Peter Hammill: Nadir’s Big Chance 12” (1975, Charisma Records)
My favorite source of musical discoveries lately is the BBC 6 Music program The Freak Zone with Stuart Maconie, which plays left-field music of many stripes, including psych, prog, kosmiche, jazz, modern classical, electronic, and many more that are unclassifiable. I mentioned the show a few weeks ago because it turned me onto the Okay Temiz and Johnny Dyani LP that was my staff pick then, and another recent episode had me heading to Discogs to find a copy of this 1975 LP by Peter Hammill. I can’t remember what track Maconie played on his show, but it was enough to get me interested, and when I did a little digging and found that Nadir’s Big Chance was pretty much entirely in that 70s glam / art rock vein I love so much, I knew I had to find a vinyl copy for the full experience.
I didn’t know it until I started doing research in preparation to write this piece, but I already had several Peter Hammill records in my collection. However, they were not under Hammill’s own name but Van Der Graaf Generator, the group he co-founded. I’m not super knowledgeable about Van Der Graaf Generator, but I pick up their records whenever I come across them, and I always enjoy them. Hammill was prolific in the 70s, releasing a spate of LPs under his own name and Van Der Graaf Generator, sometimes multiple albums in a year. The solo and Van Der Graaf projects seem fluid as well, with the same musicians and songwriters contributing to both projects. In fact, Nadir’s Big Chance features all the musicians in Van Der Graaf’s 1975 lineup, and songwriting contributions from Judge Smith, who played drums in the original lineup of Van Der Graaf Generator.
While I’m not well-versed enough in this universe of musicians to explain precisely how it fits into the bigger picture of their discographies, I can tell you that Nadir’s Big Chance differs from Hammill’s other records in that, on these tracks, Hammill inhabits the character of Rikki Nadir. On the back of the jacket, Hammill calls Nadir a “loud, aggressive, perpetual sixteen-year-old,” and Nadir’s voice gives these “three chord wonders” an extra jolt of energy.
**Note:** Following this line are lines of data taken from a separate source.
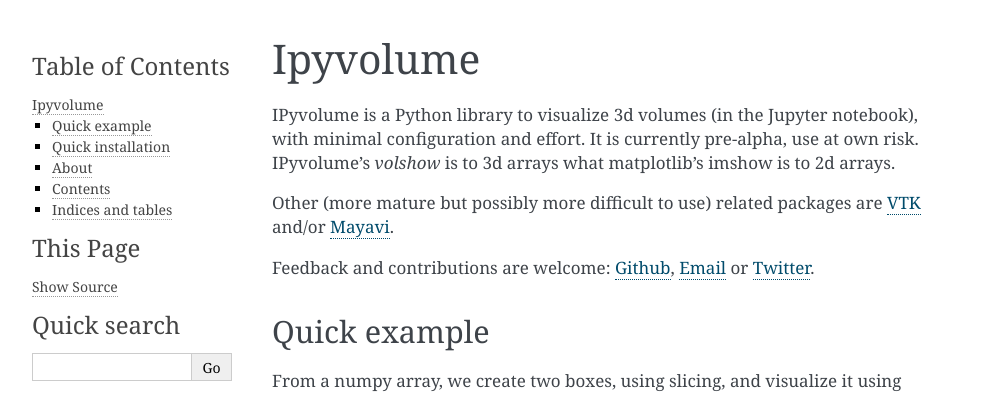
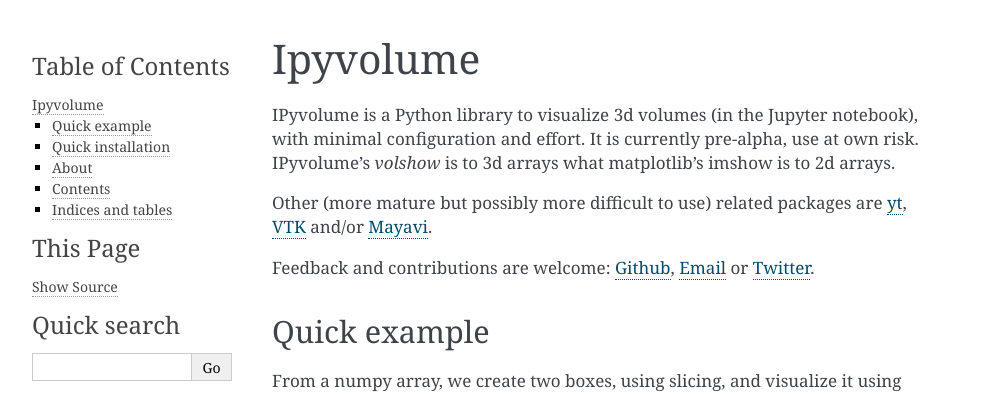
Before and after one commit to widgetti/ipyvolume, a Sphinx documentation site: the page built from docs/source/index.rst, in a window 1280 px wide. Shown: the top 394 px of the page, without its empty margins (148-1141 px from the left). Built offline with Sphinx 7.4.7, drawn with Linux system fonts in a browser that asks for light colours.

Commit message:
mention yt

```diff
--- a/docs/source/index.rst
+++ b/docs/source/index.rst
@@ -9,7 +9,7 @@
 
 IPyvolume is a Python library to visualize 3d volumes (in the Jupyter notebook), with minimal configuration and effort. It is currently pre-alpha, use at own risk. IPyvolume's *volshow* is to 3d arrays what matplotlib's imshow is to 2d arrays.
 
-Other (more mature but possibly more difficult to use) related packages are `VTK <www.vtk.org>`_ and/or `Mayavi <http://docs.enthought.com/mayavi/mayavi/>`_.
+Other (more mature but possibly more difficult to use) related packages are `yt <http://yt-project.org/>`_, `VTK <www.vtk.org>`_ and/or `Mayavi <http://docs.enthought.com/mayavi/mayavi/>`_.
 
 
 Feedback and contributions are welcome: `Github <https://github.com/maartenbreddels/ipyvolume>`_, `Email <mailto:maartenbreddels@gmail.com>`_ or `Twitter <https://twitter.com/maartenbreddels>`_.
```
While, in 1975, the glam rock movement was losing steam in Britain, Nadir’s Big Chance huffs from the same bag as records like Electric Warrior and Ziggy Stardust, all pomp and drama and exuberance. Nadir’s Big Chance doesn’t sound like kids’ music, though; what it resembles more than those mainstream glam touchstones are the artists from the artier end of the glam spectrum, particularly early Roxy Music and Brian Eno’s first couple of solo albums. Like those records, Nadir’s Big Chance struts and preens, but it also reaches and challenges, and the record is produced with a raw, homespun feel I love.
Famously, when John Lydon played some records on Capitol Radio in 1977, he dropped in two tracks from Nadir’s Big Chance, “Institute of Mental Health, Burning” (what a title!) and “Nobody’s Business,” noting that Bowie might have stolen a few moves from Hammill (though by 1975, one must note, Bowie had killed off Ziggy and was moving into his Thin White Duke phase). If I’ve piqued your interest, Lydon’s selections are a great starting point, but I’ll also mention “Birthday Special,” another of the highest energy tracks on the album.